The regulatory regime
Political pressures on the Environment Agency and local authorities to move away from decision-making involving the cost-dependent principles of Best Available Technology Not Entailing Excessive Costs (BATNEEC) towards a cost-independent assessment based on Best Practicable Environmental Option (BPEO) are increasing.
Some local authorities already have in-house expertise in contaminated land and have developed a considerable track record.
However, some others have had little direct experience and may lack relevant technical skills. Their difficulties are compounded by the lack of agreed standards on both investigation, assessment and reporting (although work has been and continues to be carried out to provide this). The current absence of good practice guidance contributes to significant variability in proposals for redevelopment submitted to the regulators for their approval. This variability adds to the complexities for the regulator, who then has difficulty in understanding what level of detail to expect, and what standard the works should have been measured against. It is imperative to consult with regulators early on in the process and to supply them with sufficient information.
When carrying out their own assessments of proposals there is also a tendency for the regulators to be risk averse - ie to make ultracautious judgements. This is because in the long-term responsibility may fall on them in the future.
Implications for members of AGS
The redevelopment of brownfield sites for housing is set to become an increasingly mainstream part of geotechnical and geoenvironmental specialists' activity. It is clear that the development of contaminated land for use as housing is a very sensitive issue.
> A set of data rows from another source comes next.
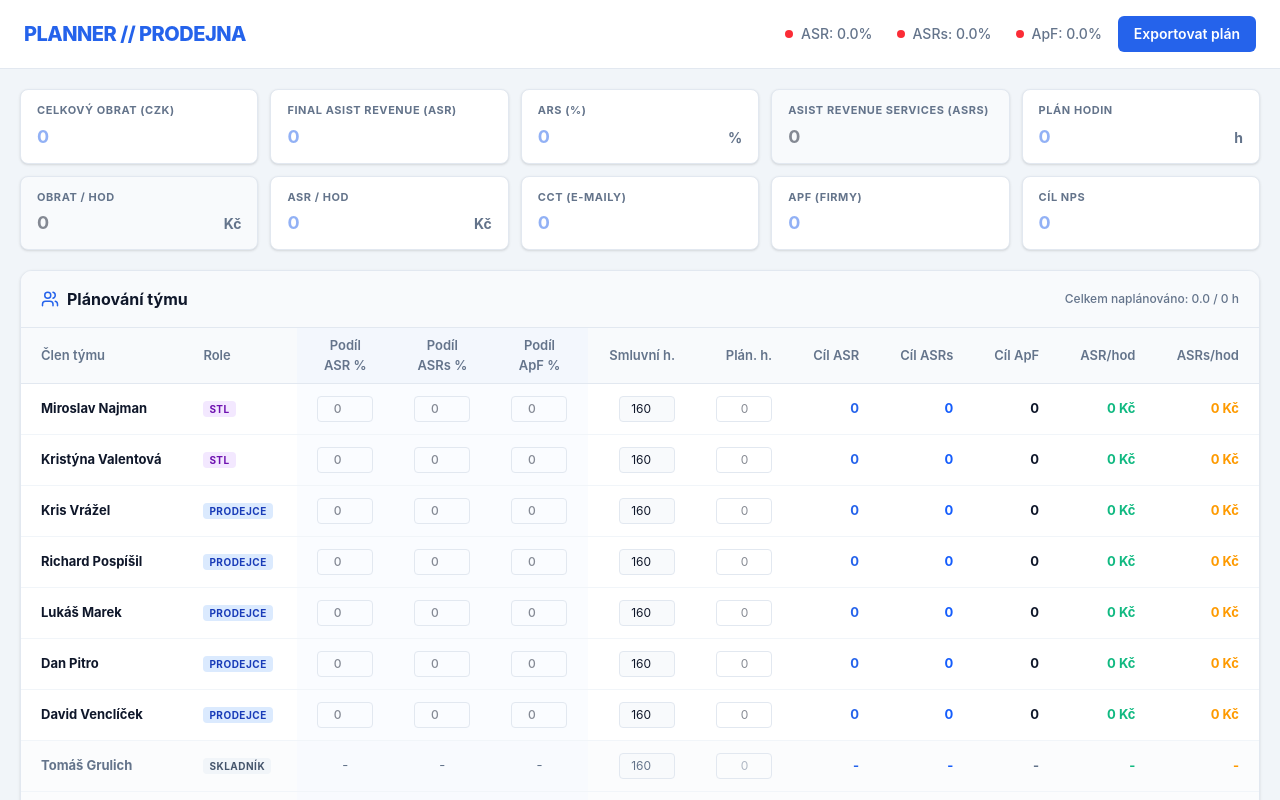
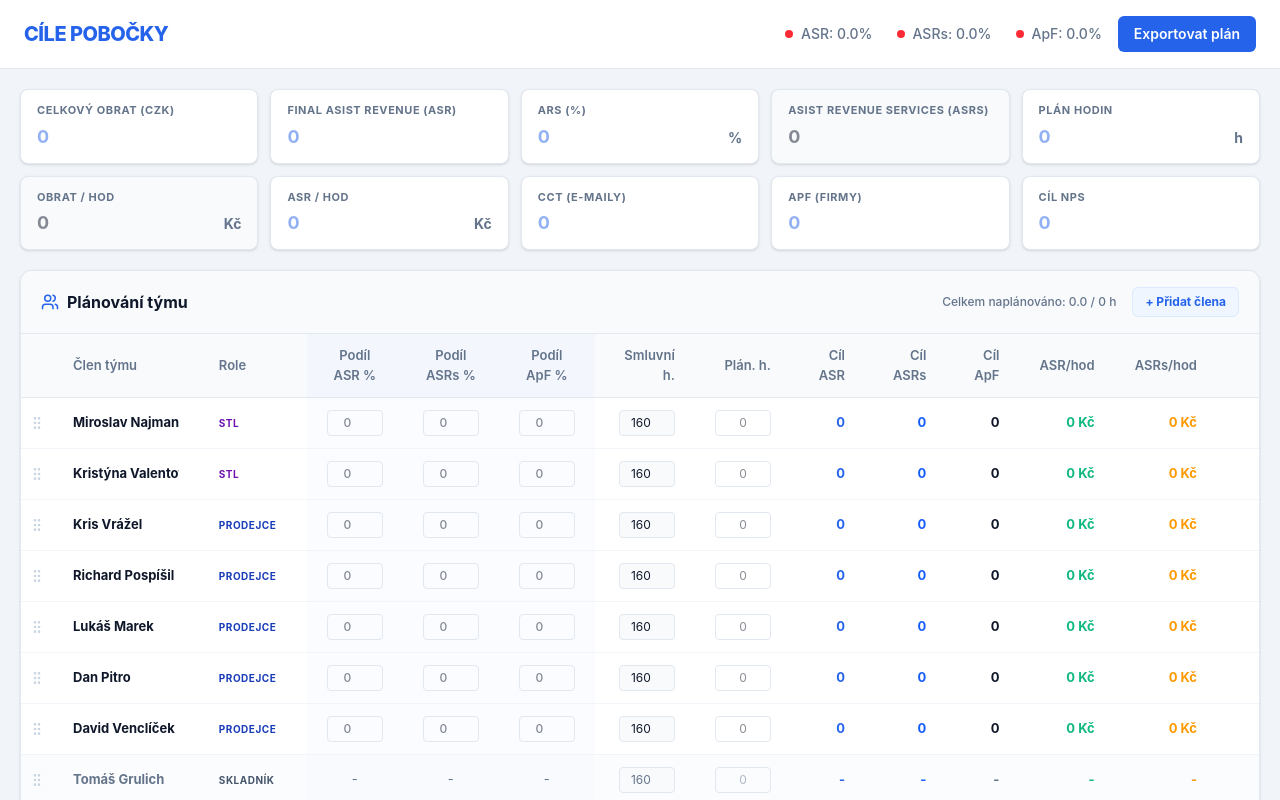
Before and after one commit to miroslavmiminajman-ui/Planovac-pobocky, a React (Vite) app: page / in a window 1280 px wide. Shown: the top 800 px of the page. Built offline with nearby package versions, Linux system fonts and the light colour scheme.

Commit message:
Add files via upload

```diff
--- a/index.html
+++ b/index.html
@@ -3,7 +3,7 @@
   <head>
     <meta charset="UTF-8" />
     <meta name="viewport" content="width=device-width, initial-scale=1.0" />
-    <title>Plánovač pobočky</title>
+    <title>My Google AI Studio App</title>
   </head>
   <body>
     <div id="root"></div>
--- a/metadata.json
+++ b/metadata.json
@@ -1,5 +1,5 @@
 {
-  "name": "Plánovač Prodejny",
+  "name": "Cíle pobočky",
   "description": "Aplikace pro rozplánování cílů prodejny na jednotlivé členy týmu na základě historického výkonu z XLS reportu.",
   "requestFramePermissions": [],
   "majorCapabilities": []
--- a/src/App.tsx
+++ b/src/App.tsx
@@ -11,9 +11,13 @@ import {
   Mail,
   Percent,
   Briefcase,
-  AlertCircle
+  AlertCircle,
+  Trash2,
+  ChevronUp,
+  ChevronDown,
+  GripVertical
 } from 'lucide-react';
-import { motion, AnimatePresence } from 'motion/react';
+import { motion, AnimatePresence, Reorder } from 'motion/react';
 import { cn } from './lib/utils';
 import { StoreTargets, Employee, EmployeeShares, EmployeeTarget } from './types';
 
@@ -44,6 +48,12 @@ const HARDCODED_EMPLOYEES: Employee[] = [
 ];
 
 export default function App() {
+  const [employees, setEmployees] = useState<Employee[]>(() => {
+    const saved = localStorage.getItem('planner_employees_v5');
+    if (saved) return JSON.parse(saved);
+    return HARDCODED_EMPLOYEES;
+  });
+
   const [targets, setTargets] = useState<StoreTargets>(() => {
     const saved = localStorage.getItem('planner_targets_v4');
     return saved ? JSON.parse(saved) : INITIAL_TARGETS;
@@ -68,6 +78,10 @@ export default function App() {
   });
 
   useEffect(() => {
+    localStorage.setItem('planner_employees_v5', JSON.stringify(employees));
+  }, [employees]);
+
+  useEffect(() => {
     localStorage.setItem('planner_targets_v4', JSON.stringify(targets));
   }, [targets]);
 
@@ -85,7 +99,7 @@ export default function App() {
 
   const calculatedTargets = useMemo(() => {
     // Stage 1: Initial targets with sick/vacation correction
-    const initial = HARDCODED_EMPLOYEES.map(emp => {
+    const initial = employees.map(emp => {
       const shares = employeeShares[emp.id] || { asr: 0, asr_s: 0, apf: 0 };
       const plannedHours = employeePlannedHours[emp.id] || 0;
       const stdHours = employeeStandardHours[emp.id] || 160;
@@ -166,7 +180,7 @@ export default function App() {
         share_asr: emp.shares.asr,
       };
     });
-  }, [targets, employeePlannedHours, employeeStandardHours, employeeShares]);
+  }, [targets, employees, employeePlannedHours, employeeStandardHours, employeeShares]);
 
   const handleTargetChange = (field: keyof StoreTargets, value: string) => {
     const numVal = parseFloat(value) || 0;
@@ -214,20 +228,55 @@ export default function App() {
     setEmployeeStandardHours(prev => ({ ...prev, [id]: parseFloat(value) || 0 }));
   };
 
+  const handleEmployeeUpdate = (id: string, field: keyof Employee, value: string) => {
+    setEmployees(prev => prev.map(emp =>
+      emp.id === id ? { ...emp, [field]: value } : emp
+    ));
+  };
+
+  const handleAddEmployee = () => {
+    const newId = crypto.randomUUID();
+    setEmployees(prev => [...prev, {
+      id: newId,
+      name: 'Nový člen',
+      role: 'Prodejce',
+      standard_hours: 160
+    }]);
+    // Initialize standard hours for the new member
+    setEmployeeStandardHours(prev => ({ ...prev, [newId]: 160 }));
+  };
+
+  const [deleteConfirmId, setDeleteConfirmId] = useState<string | null>(null);
+
+  const handleDeleteEmployee = (id: string) => {
+    if (deleteConfirmId === id) {
+      setEmployees(prev => prev.filter(emp => emp.id !== id));
+      setDeleteConfirmId(null);
+    } else {
+      setDeleteConfirmId(id);
+      // Auto cancel after 3 seconds
+      setTimeout(() => setDeleteConfirmId(prev => prev === id ? null : prev), 3000);
+    }
+  };
+
+  const handleReorder = (newOrder: Employee[]) => {
+    setEmployees(newOrder);
+  };
+
   const totalPlannedObrat = calculatedTargets.reduce((s, e) => s + e.obrat, 0);
   const totalPlannedAsr = calculatedTargets.reduce((s, e) => s + e.asr, 0);
   const totalHours = calculatedTargets.reduce((s, e) => s + e.planned_hours, 0);
 
-  const totalAsrShare = HARDCODED_EMPLOYEES.reduce((s, e) => s + (employeeShares[e.id]?.asr || 0), 0);
-  const totalAsrsShare = HARDCODED_EMPLOYEES.reduce((s, e) => s + (employeeShares[e.id]?.asr_s || 0), 0);
-  const totalApfShare = HARDCODED_EMPLOYEES.reduce((s, e) => s + (employeeShares[e.id]?.apf || 0), 0);
+  const totalAsrShare = employees.reduce((s, e) => s + (employeeShares[e.id]?.asr || 0), 0);
+  const totalAsrsShare = employees.reduce((s, e) => s + (employeeShares[e.id]?.asr_s || 0), 0);
+  const totalApfShare = employees.reduce((s, e) => s + (employeeShares[e.id]?.apf || 0), 0);
 
   return (
     <div className="min-h-screen flex flex-col bg-bg text-text-main font-sans">
       {/* Header */}
       <header className="bg-white px-6 py-4 border-b border-border flex justify-between items-center shrink-0">
         <div className="text-xl font-extrabold text-accent tracking-tight uppercase">
-          Planner // Prodejna
+          CÍLE POBOČKY
         </div>
         <div className="flex items-center gap-4">
           <div className="flex items-center gap-6 text-sm font-medium text-text-muted">
@@ -321,8 +370,16 @@ export default function App() {
               <Users size={18} className="text-accent" />
               Plánování týmu
             </h2>
-            <div className="text-xs text-text-muted font-medium">
-              Celkem naplánováno: {totalHours.toFixed(1)} / {targets.hodiny} h
+            <div className="flex items-center gap-4">
+              <div className="text-xs text-text-muted font-medium">
+                Celkem naplánováno: {totalHours.toFixed(1)} / {targets.hodiny} h
+              </div>
+              <button
+                onClick={handleAddEmployee}
+                className="px-3 py-1.5 rounded-md bg-blue-50 text-accent text-xs font-bold hover:bg-blue-100 transition-colors flex items-center gap-1.5 border border-blue-100"
+              >
+                + Přidat člena
+              </button>
             </div>
           </div>
 
@@ -330,6 +387,7 @@ export default function App() {
             <table className="w-full text-left border-collapse text-[13px]">
               <thead className="sticky top-0 z-10">
                 <tr className="bg-slate-50 border-b border-border">
+                  <th className="w-8 px-2"></th>
                   <th className="px-5 py-3 font-semibold text-text-muted">Člen týmu</th>
                   <th className="px-5 py-3 font-semibold text-text-muted">Role</th>
                   <th className="px-5 py-2 font-semibold text-text-muted text-center bg-blue-50/50">Podíl<br/>ASR %</th>
@@ -342,29 +400,60 @@ export default function App() {
                   <th className="px-5 py-3 font-semibold text-text-muted text-right font-bold">Cíl ApF</th>
                   <th className="px-5 py-3 font-semibold text-text-muted text-right text-success font-bold">ASR/hod</th>
                   <th className="px-5 py-3 font-semibold text-text-muted text-right text-amber-500 font-bold">ASRs/hod</th>
+                  <th className="px-5 py-3 w-10"></th>
                 </tr>
               </thead>
-              <tbody>
-                {calculatedTargets.map((emp) => {
+              <Reorder.Group
+                as="tbody"
+                axis="y"
+                values={employees}
+                onReorder={handleReorder}
+              >
+                {calculatedTargets.map((emp, index) => {
                   const isTargeted = emp.role === 'STL' || emp.role === 'Prodejce';
+                  const sourceEmp = employees.find(e => e.id === emp.id)!;
+                  const isDeleting = deleteConfirmId === emp.id;
+
                   return (
-                    <tr
+                    <Reorder.Item
+                      as="tr"
                       key={emp.id}
+                      value={sourceEmp}
                       className={cn(
-                        "border-b border-slate-100 transition-colors",
+                        "border-b border-slate-100 transition-colors group relative",
                         !isTargeted ? "bg-slate-50/50 text-text-muted" : "bg-white hover:bg-slate-50"
                       )}
                     >
-                      <td className="px-5 py-3 font-bold">{emp.name}</td>
+                      <td className="px-2 cursor-grab active:cursor-grabbing text-slate-300 hover:text-slate-500">
+                        <GripVertical size={16} />
+                      </td>
                       <td className="px-5 py-3">
-                        <span className={cn(
-                          "px-1.5 py-0.5 rounded text-[10px] font-bold uppercase tracking-wider",
-                          emp.role === 'STL' ? "bg-purple-100 text-purple-800" :
-                          emp.role === 'Prodejce' ? "bg-blue-100 text-blue-800" :
-                          "bg-slate-100 text-slate-600"
-                        )}>
-                          {emp.role}
-                        </span>
+                        <input
+                          type="text"
+                          value={emp.name}
+                          onChange={(e) => handleEmployeeUpdate(emp.id, 'name', e.target.value)}
+                          className={cn(
+                            "w-full bg-transparent border-none outline-none font-bold focus:ring-0 p-0",
+                            !isTargeted && "text-text-muted"
+                          )}
+                        />
+                      </td>
+                      <td className="px-5 py-3">
+                        <select
+                          value={emp.role}
+                          onChange={(e) => handleEmployeeUpdate(emp.id, 'role', e.target.value)}
+                          className={cn(
+                            "appearance-none bg-transparent border-none outline-none text-[10px] font-bold uppercase tracking-wider p-0 pr-2 focus:ring-0 cursor-pointer",
+                            emp.role === 'STL' ? "text-purple-800" :
+                            emp.role === 'Prodejce' ? "text-blue-800" :
+                            "text-slate-600"
+                          )}
+                        >
+                          <option value="STL">STL</option>
+                          <option value="Prodejce">Prodejce</option>
+                          <option value="Skladník">Skladník</option>
+                          <option value="Brigádník">Brigádník</option>
+                        </select>
                       </td>
                       <td className="px-5 py-3 text-center bg-blue-50/30">
                         {isTargeted ? (
@@ -432,10 +521,26 @@ export default function App() {
                       <td className="px-5 py-3 text-right font-bold text-amber-500 whitespace-nowrap">
                         {isTargeted ? `${Math.ceil(emp.asrs_hod).toLocaleString('cs-CZ')} Kč` : '-'}
                       </td>
-                    </tr>
+                      <td className="px-2 py-3">
+                        <div className="flex items-center gap-1 opacity-0 group-hover:opacity-100 transition-opacity justify-end">
+                          <button
+                            onClick={() => handleDeleteEmployee(emp.id)}
+                            className={cn(
+                              "p-1.5 rounded transition-all flex items-center gap-1",
+                              isDeleting
+                                ? "bg-red-500 text-white px-2 text-[10px] font-bold"
+                                : "hover:bg-red-50 text-red-300 hover:text-red-500"
+                            )}
+                            title={isDeleting ? "Klikněte znovu pro smazání" : "Smazat člena"}
+                          >
+                            {isDeleting ? "SMAZAT?" : <Trash2 size={14} />}
+                          </button>
+                        </div>
+                      </td>
+                    </Reorder.Item>
                   );
                 })}
-              </tbody>
+              </Reorder.Group>
             </table>
           </div>
         </section>
```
It is also clear that success for us as professionals in this area will require an improved awareness and understanding of both the technical issues associated with ground contamination, and the 'softer' aspects such as risk communication. Keeping up to date with both technical guidance and the relevant legislation and regulations is also important, especially as these are predicted to change rapidly over the next few years.
A key lesson from experiences to date is that it is important to 'get it right' at the commencement of a project. There is also a lot that we have to learn to do differently to ensure that we appear credible and trustworthy to both regulators and the public.
All AGS members should be aware that the National House Building Council (NHBC) has produced a new standards chapter, Chapter 4.1, dealing with land quality. The chapter, which deals with both geotechnical and contamination hazards, provides a structure and consistent framework for managing ground conditions and applies to all sites, regardless of their previous history. In addition, the NHBC has extended its warranty cover for all new homes registered after 1 April 1999, to protect the home owner in accordance with anticipated new legislation for contaminated land.
NHBC's initiative facilitates the Government's objectives of safely managing contaminated land and bringing damaged land back into beneficial use.
High standards must be achieved in all phases of the development process. All the various activities in site investigation and risk assessment must be consistent, rigorous and transparent.
The relevance of a risk assessment, no matter how sophisticated it may be, relies upon the validity of the basic data about ground conditions, ground and groundwater chemistry etc. It is therefore fundamental that all of the data obtained from the various phases of site investigation is relevant, accurate, reliable and wholly credible to both developer/owner, regulator and the public.
Efficiencies can often be made by combining geotechnical and contamination investigations.
Carrying out such investigations at the same time can avoid unnecessary duplication of time and costs. A number of work activities and investigation techniques may be common to both types of investigation and if properly planned, can be carried out without compromising the aims and objectives of either. The AGS Guidance on combined investigations will be published later this summer.